The tools of social media sites not only are detrimental to the perceptions of ourselves but to society’s perception of information. The example given in The Social Dilemma documentary is on if you were to type in “climate change is…” and let the Google engine auto-complete you’ll get different information just based on where you are physically in the world. This is also the case in Facebook and Twitter feeds. Where each user has their own echo-chamber tailored to the user. The best examples of how people can receive totally different streams of information is based on how Facebook and Twitter algorithms read it’s users.

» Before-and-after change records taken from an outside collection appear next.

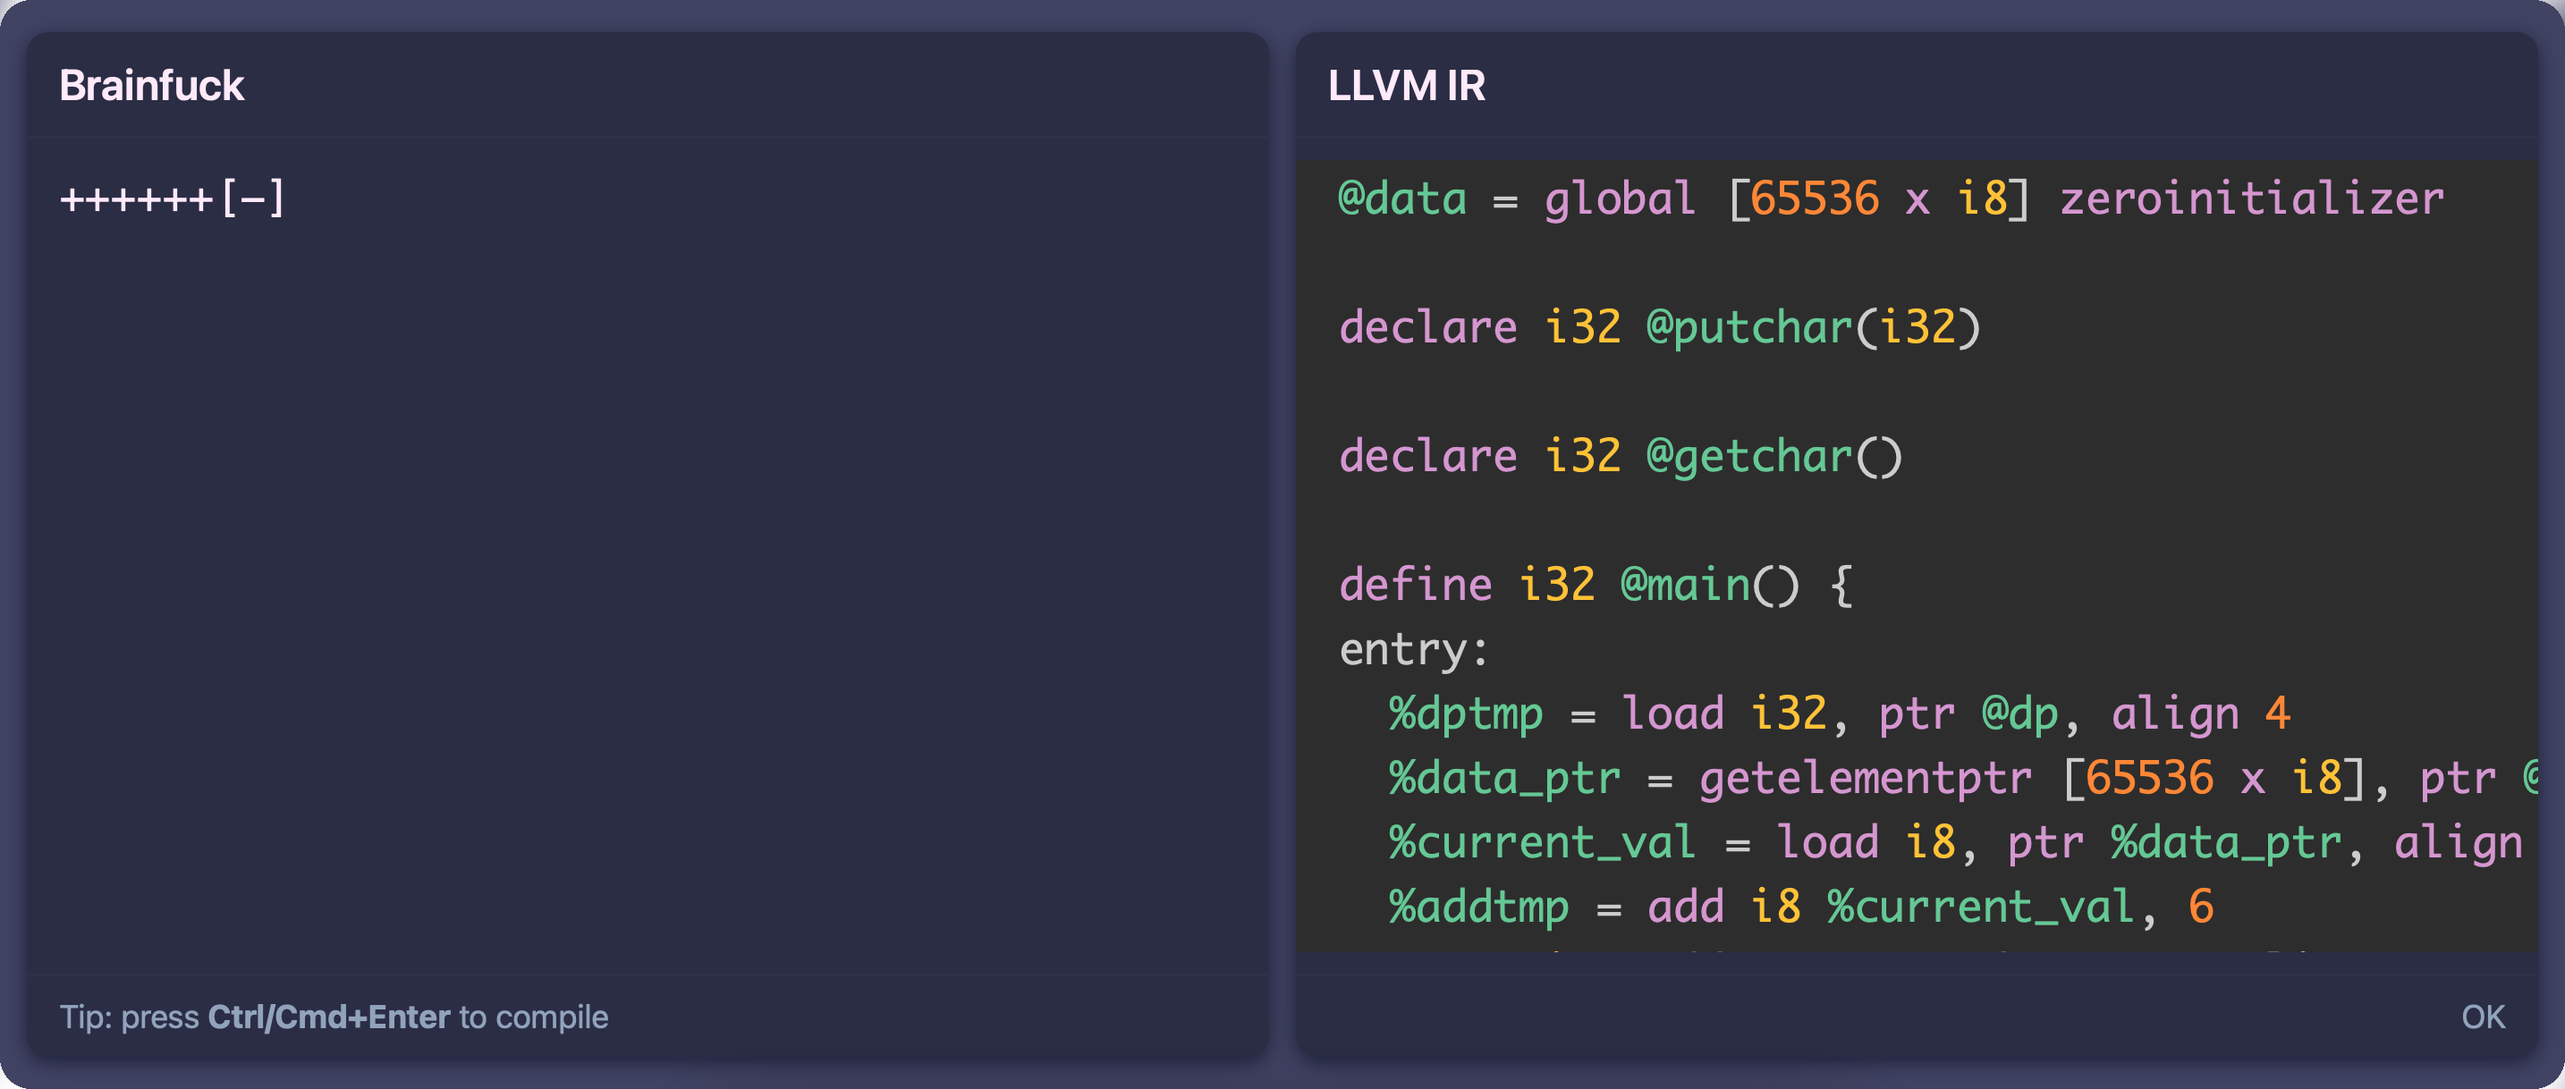
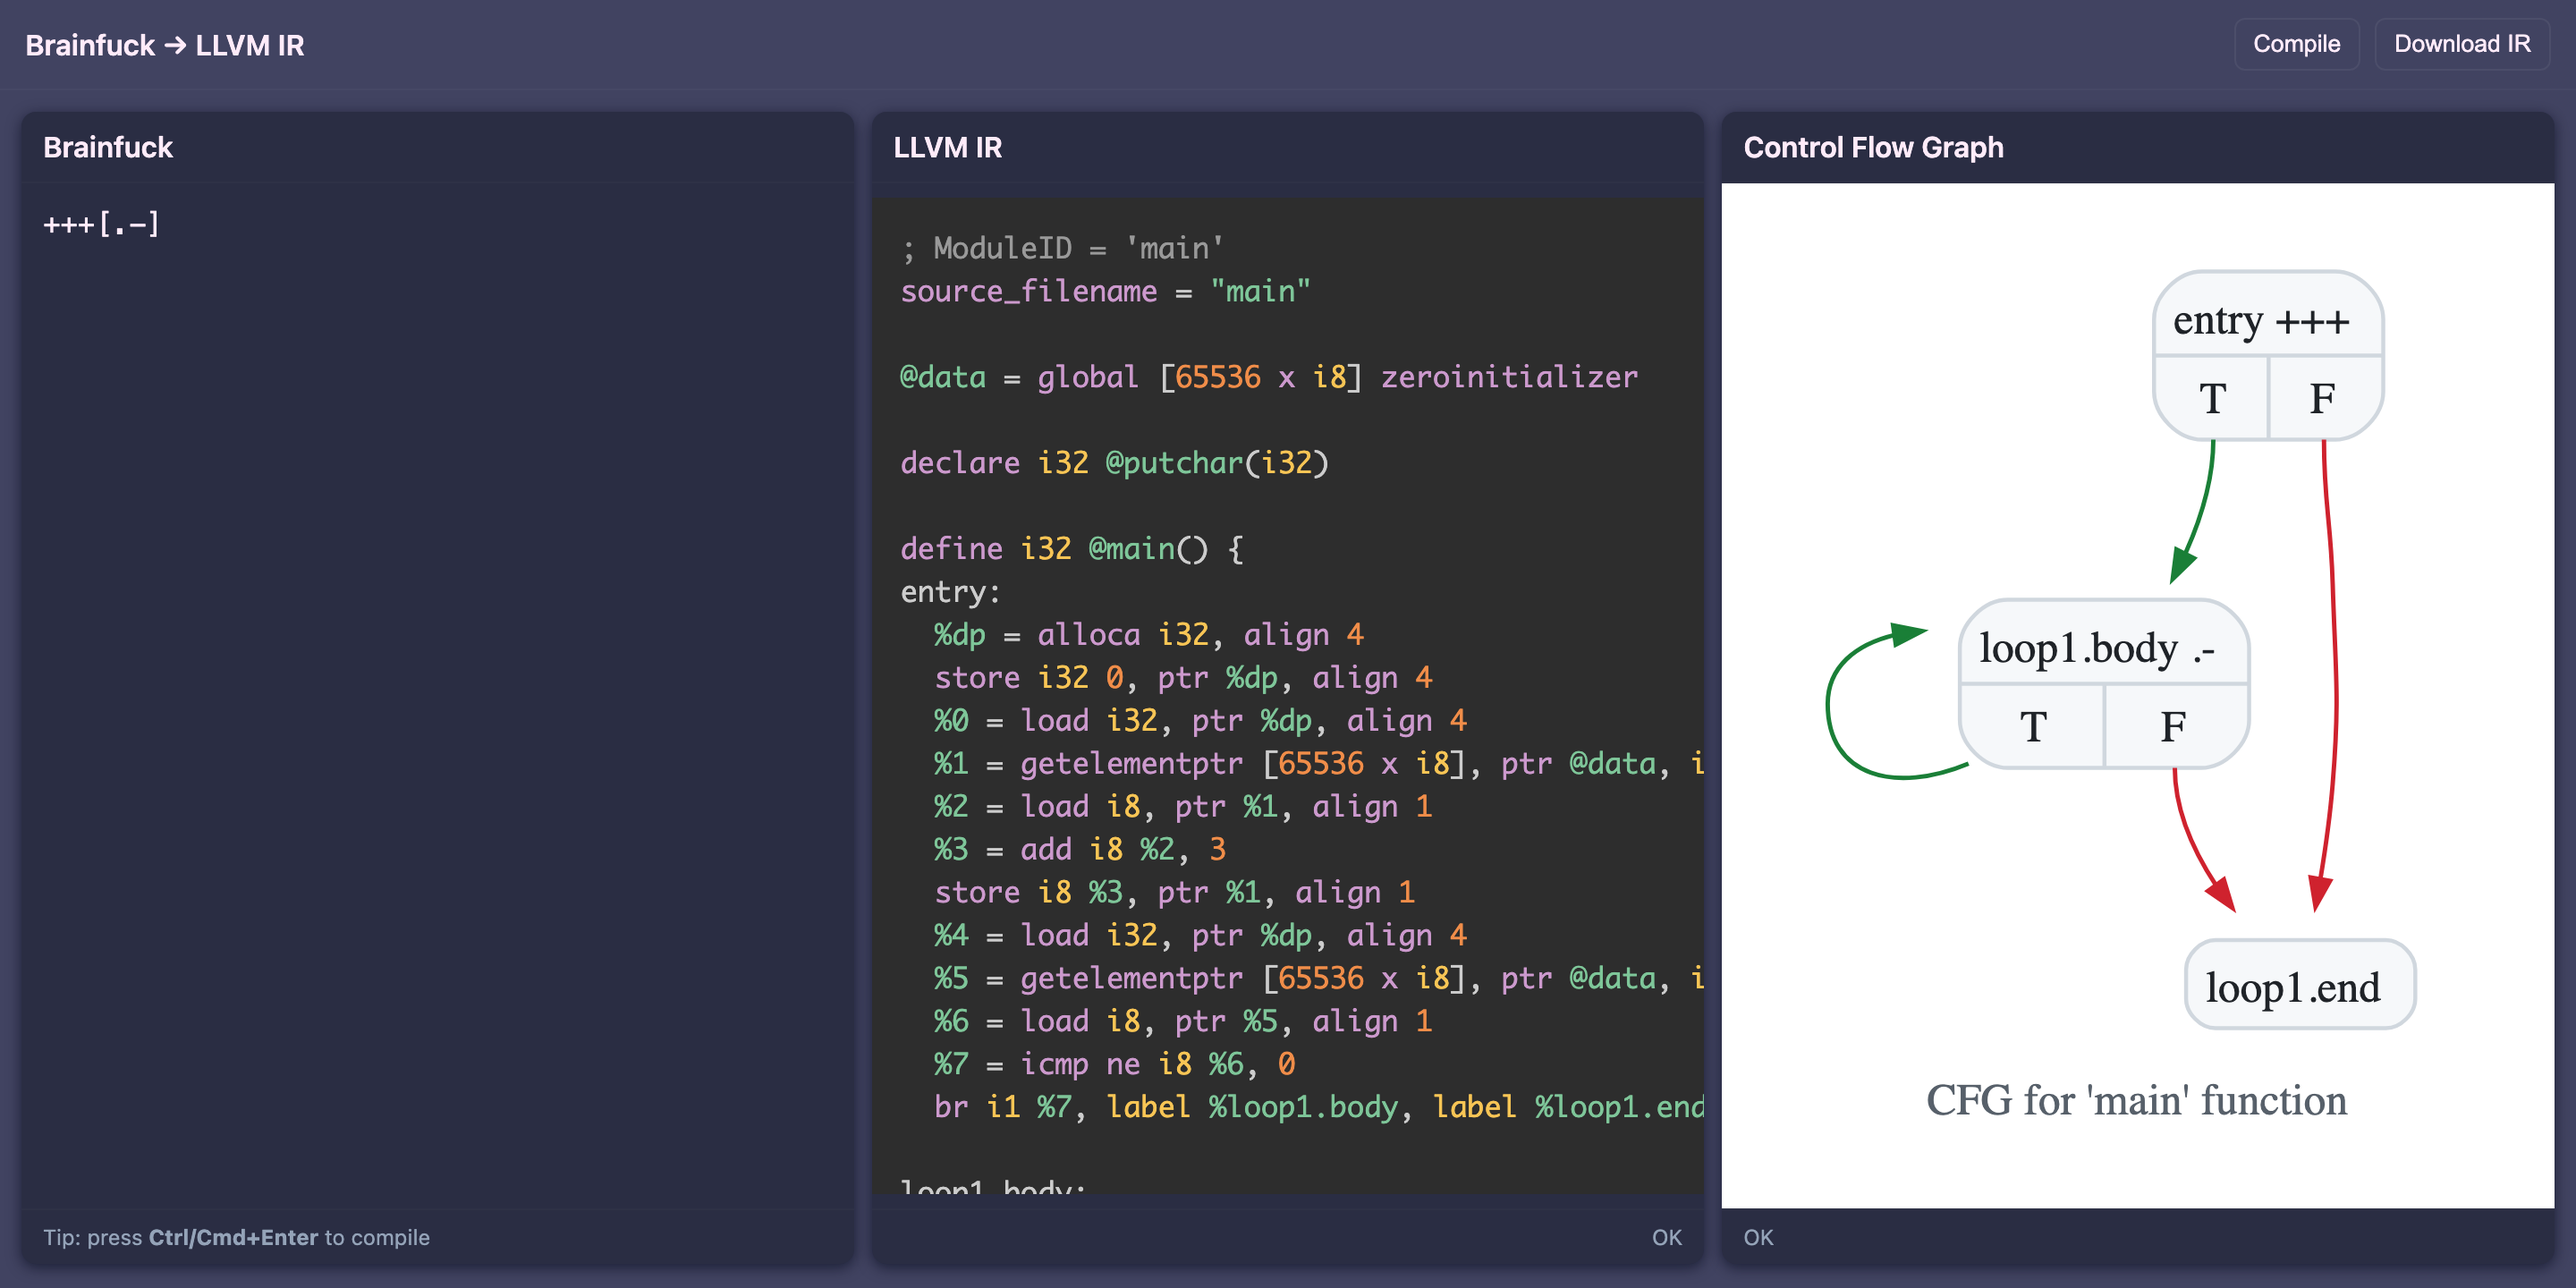
docs: document the CFG web pane and the --emit-cfg-dot pipeline
Note in the README that the web UI now shows the control flow graph
beside the source and IR, and rewrite the CFG section: bfc emits the dot
itself via --emit-cfg-dot (with --cfg-instructions for -i), so cfg.sh no
longer shells out to opt and there is no LLVM version skew to guard
against. Refresh the screenshot to the three-pane layout.

Update CLAUDE.md to match — the new bfc flag and graphing command, the
cfg_dot.cpp module and why the devShell now builds with the wrapped-clang
stdenv, and the backend's Graphviz/Python runtime dependencies.

diff --git a/CLAUDE.md b/CLAUDE.md
@@ -6,10 +6,10 @@ This file provides guidance to Claude Code (claude.ai/code) when working with co
 
 A Brainfuck-to-LLVM-IR compiler frontend written in C17. Produces two executables:
 
-- **`bfc`** — compiler: reads `.b` files (or stdin), emits LLVM IR to stdout
+- **`bfc`** — compiler: reads `.b` files (or stdin), emits LLVM IR to stdout, or the control flow graph as Graphviz dot with `--emit-cfg-dot`
 - **`bfi`** — interpreter: reads `.b` files and executes them directly
 
-Run the web demo with `docker compose up` (served at `http://localhost:8080`).
+Run the web demo with `docker compose up` (served at `http://localhost:8080`); it shows the source, compiled IR, and control flow graph side by side. The backend renders the graph via `bfc --emit-cfg-dot` → `highlight.py` → `dot`, so its runtime image also carries Graphviz and Python.
 
 ## Build
 
@@ -43,12 +43,11 @@ build/bfi test/res/helloworld.b
 `bfc` also reads from stdin when no file argument is given.
 
 ```bash
-# Graph the CFG (see README "Visualising the Control Flow Graph")
-build/bfc --label-blocks test/res/fib.b > fib.ll
-opt -passes=dot-cfg-only -disable-output fib.ll && dot -Tpng .main.dot -o cfg.png
+# Graph the CFG (raw dot; scripts/cfg.sh themes it — see README)
+build/bfc --emit-cfg-dot --label-blocks test/res/fib.b | dot -Tpng -o cfg.png
 ```
 
-`--label-blocks` appends each block's Brainfuck source span to its name. Use it without `-O`, since `simplifycfg` merges and renames blocks. `opt` must match the LLVM version `bfc` links against.
+`--emit-cfg-dot` makes `bfc` emit the control flow graph as Graphviz dot instead of LLVM IR (`--cfg-instructions` includes each block's instructions). `--label-blocks` appends each block's Brainfuck source span to its name; use it without `-O`, since `simplifycfg` merges and renames blocks.
 
 ## Common Build Targets
 
@@ -77,6 +76,8 @@ read.c  →  ir.c  →  interp.c (bfi path)
 **`ir.c/h`** — Parsing into the internal IR. `string_to_program()` converts a cleaned source string into a `struct program` — a heap-allocated array of `struct cmd`. The IR compresses consecutive identical simple commands into a single entry with a `simple_count` field, and pre-computes matching bracket indices stored in `jump_index` (no runtime bracket matching needed during execution).
 
 **`llvm.c/h`** — LLVM IR code generation. `generate()` takes a `struct program` and returns an `LLVMModuleRef`. Uses the LLVM-C API (`llvm-c/Core.h`).
+
+**`cfg_dot.cpp/h`** — Control-flow-graph emission, behind `bfc --emit-cfg-dot`. `emit_cfg_dot()` writes the module's CFG as Graphviz dot via LLVM's C++ `WriteGraph`. The project's only C++ translation unit, so the devShell builds with the wrapped-clang stdenv (see `flake.nix`).
 
 **`interp.c/h`** — Tree-walking interpreter. Execution state is held in `struct context_t` (program counter, data tape of `DATA_SIZE` = 65536 bytes, data pointer). `interp()` steps one command per call and returns 1 when the program completes.
 

diff --git a/README.md b/README.md
@@ -2,7 +2,7 @@
 
 A compiler frontend for the [Brainf*ck language](https://en.wikipedia.org/wiki/Brainfuck) that outputs code in LLVM Intermediate Representation (IR), which can then be compiled to any desired target architecture with `clang`.
 
-You can interact with it online [here](https://benmandrew.com/articles/compiler-frontend), or in a self-hosted web interface accessed at [`http://localhost:8080`](http://localhost:8080) after running
+You can interact with it online [here](https://benmandrew.com/articles/compiler-frontend), or in a self-hosted web interface — which shows the Brainf*ck source, the compiled LLVM IR, and its control flow graph side by side — accessed at [`http://localhost:8080`](http://localhost:8080) after running
 
 ```bash
 $ docker compose up
@@ -76,7 +76,7 @@ $ scripts/cfg.sh -o fib_cfg.svg test/res/fib.b  # extension picks the format
 $ scripts/cfg.sh -i test/res/fib.b              # with each block's IR, highlighted
 ```
 
-The script chains `bfc`, `opt` and `dot`, theming the graph and syntax-highlighting the IR on the way through; `scripts/cfg.sh -h` lists the remaining flags, and the two scripts document how the theming works and why the highlighting follows [Prism](https://prismjs.com/)'s LLVM grammar. It refuses to run when `opt` does not match the LLVM version `bfc` was built against, since a mismatched `opt` can quietly emit a misleading graph.
+`bfc --emit-cfg-dot` emits the graph as Graphviz dot directly — `-i` adds `--cfg-instructions` for the instruction-level view — so the script only chains `bfc` and `dot`, theming the graph and syntax-highlighting the IR on the way through with `highlight.py`. `scripts/cfg.sh -h` lists the remaining flags, and both scripts document how the theming works and why the highlighting follows [Prism](https://prismjs.com/)'s LLVM grammar. Because `bfc` produces the dot with the same LLVM it links against, there is no separate `opt` and no version skew to guard against.
 
 `-O` is off by default, because the `simplifycfg` pass merges and renames blocks, degrading the labels until the graph no longer mirrors the source.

For example, Facebook’s algorithm is designed in a way in which it has the ability to find users that are susceptible to believing in conspiracy theories and suggest different conspirator groups, such as Pizzagate and qAnon. A normal person wouldn’t ever see this type of faux-information. Sometimes these conspiracy theories can be as frivolous as “The Flat-Earth” conspiracy or can be extremely dangerous with Pizzagate. Pizzagate conspiracy was rooted in the idea that buying a pizza pie would, in turn, mean a human being was being trafficked, this information allowed a gunman to try and take over a pizza shop to check out a basement that did not exist because he believed there was a pedophile ring. Facebook had essentially created a propaganda machine that has been used by countries in under-developed countries to control its citizens.

Towards the end of Netflix’s tech documentary, the ideas that are being reflected about the threat of this disinformation age is that the existential threats are not using the phone itself, or advertisers getting you to watch one more video, or spend 5 more minutes on a site. The biggest threat is that misinformation is causing more polarization and more division. Creating more offline harm that is relatively violent. Tim Kendall, who was a former President of Pinterest was asked what he is most worried about happening in the near future. He responded with “In the shortest-horizon…Civil War.” How horrifying is that? That some of the people who created the very tools of what technology and social media believe that at the current rate we will be in a civil war in the new future.

How do we stop this prospect? Well, the opinion shared with many of the tech engineers in The Social Dilemma and something I agree with; is that the problem isn’t with the tech or social media. The real problem is within the business model. There is no regulation on data mining users for companies. The idea is that if you regulate the amount of data that is taken from users or tax it. There is now no incentive for companies to pursue all the data out there because it wouldn’t fiscally benefit the company or the shareholders to do so. The reason none of it has changed is that the criticism hasn’t reached the mainstream. Who knows if it even gets there? The failures expended upon the tools of these technologies are not widely known, and that is why this documentary was made, to shine a light on the failings of the tech industry. Not in the tools they have created but being negligent to the ways the tools are being used to do harm.